Buckley noted Ayotte’s opposition to marriage rights for same-sex couples, even though the majority of New Hampshire Republicans support the issue. He also criticized her over her positions against raising the minimum wage and increased gun safety measures.
“These are overwhelmingly positions that she’s against the people of New Hampshire,” said Buckley.
Buckley predicted that Ayotte in November will lose to Hassan.
“I just don’t see that she has the sort of warmth and connection with the people of New Hampshire that (U.S. Sen.) Jeanne Shaheen has,” Buckley told the Blade.
N.H. voters ‘interview the candidates’
Buckley throughout the interview praised New Hampshire residents who vote in their state’s first-in-the-nation primary.
“It is really something we take very seriously,” he told the Blade. “While it might look really fun on television, to most voters it’s work. They interview the candidates. They go out and go and meet with them and talk with them.”
Buckley said that New Hampshire voters also help raise awareness of issues, such as heroin and opiate use that has reached epidemic levels in the state and around the country. He added that the primary and the Iowa caucuses in recent election cycles have also proven that speaking against marriage rights for same-sex couples is no longer an effective campaign strategy.
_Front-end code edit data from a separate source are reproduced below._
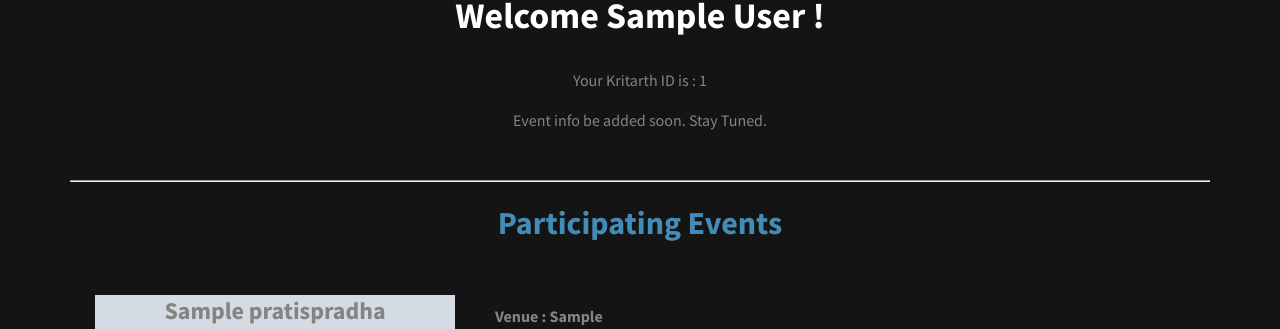
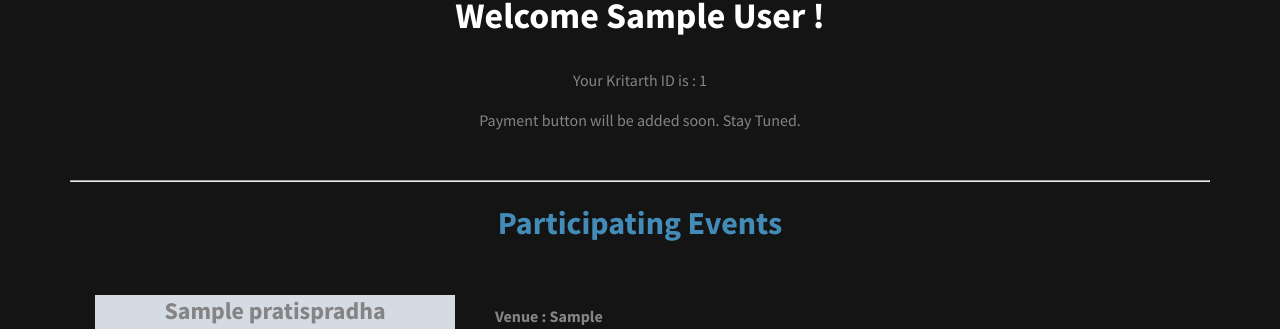
Before and after one commit to akashjas1996/kritarth_up, a PHP site: page /participant in a window 1280 px wide. Shown: the part 245-574 px from the top of the page. Run offline with PHP 8.4, Linux system fonts and the light colour scheme; the visitor is signed in with stand-in values (Sample User, id 1); tables that the repository leaves empty or names only in its code hold one stand-in row (values such as "Sample post"); grey boxes marked "Sample" are stand-in pictures; some libraries are stand-ins or nearby versions.

Commit message:
payment to be updated notice updated

```diff
--- a/participant/index.php
+++ b/participant/index.php
@@ -139,7 +139,7 @@ if(isset($_POST['participation_removal_pressed'])){
 
 						</h2>
 						<p> Your Kritarth ID is : <?php echo $_SESSION['k_id'] ?> </p>
-						<p> Event info be added soon. Stay Tuned. </p>
+						<p> Payment button will be added soon. Stay Tuned. </p>
 						<br>
 						<hr>
 						<h1 style="color: #448CB8"> Participating Events </h1>
```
“[New Hampshire is] uniquely qualified to have the first primary because we really encourage participation,” Buckley told the Blade. “Civil responsibility is very much part of being from New Hampshire.”
Buckley noted that roughly 40 percent of Republicans and 30 percent of Democrats remain undecided. He also pointed those who want to cast their ballot in the primary can register to vote at their respective polling places on Election Day.
“Tens of thousands of people are going to wake up tomorrow as unregistered voters, but will have gone to the polls, registered and will have had their voices heard,” said Buckley.
Buckley also responded to critics of New Hampshire’s first-in-the-nation primary who say the state is small and lacks diversity.
He noted the large Latino and African American populations in Nevada and South Carolina, which hold their respective caucuses and primaries later this month. Buckley added that LGBT-specific issues and other concerns “get brought forward” in the four early voting states that “probably wouldn’t be in some of the other states.”
“So for our community, New Hampshire plays a critical role,” he said.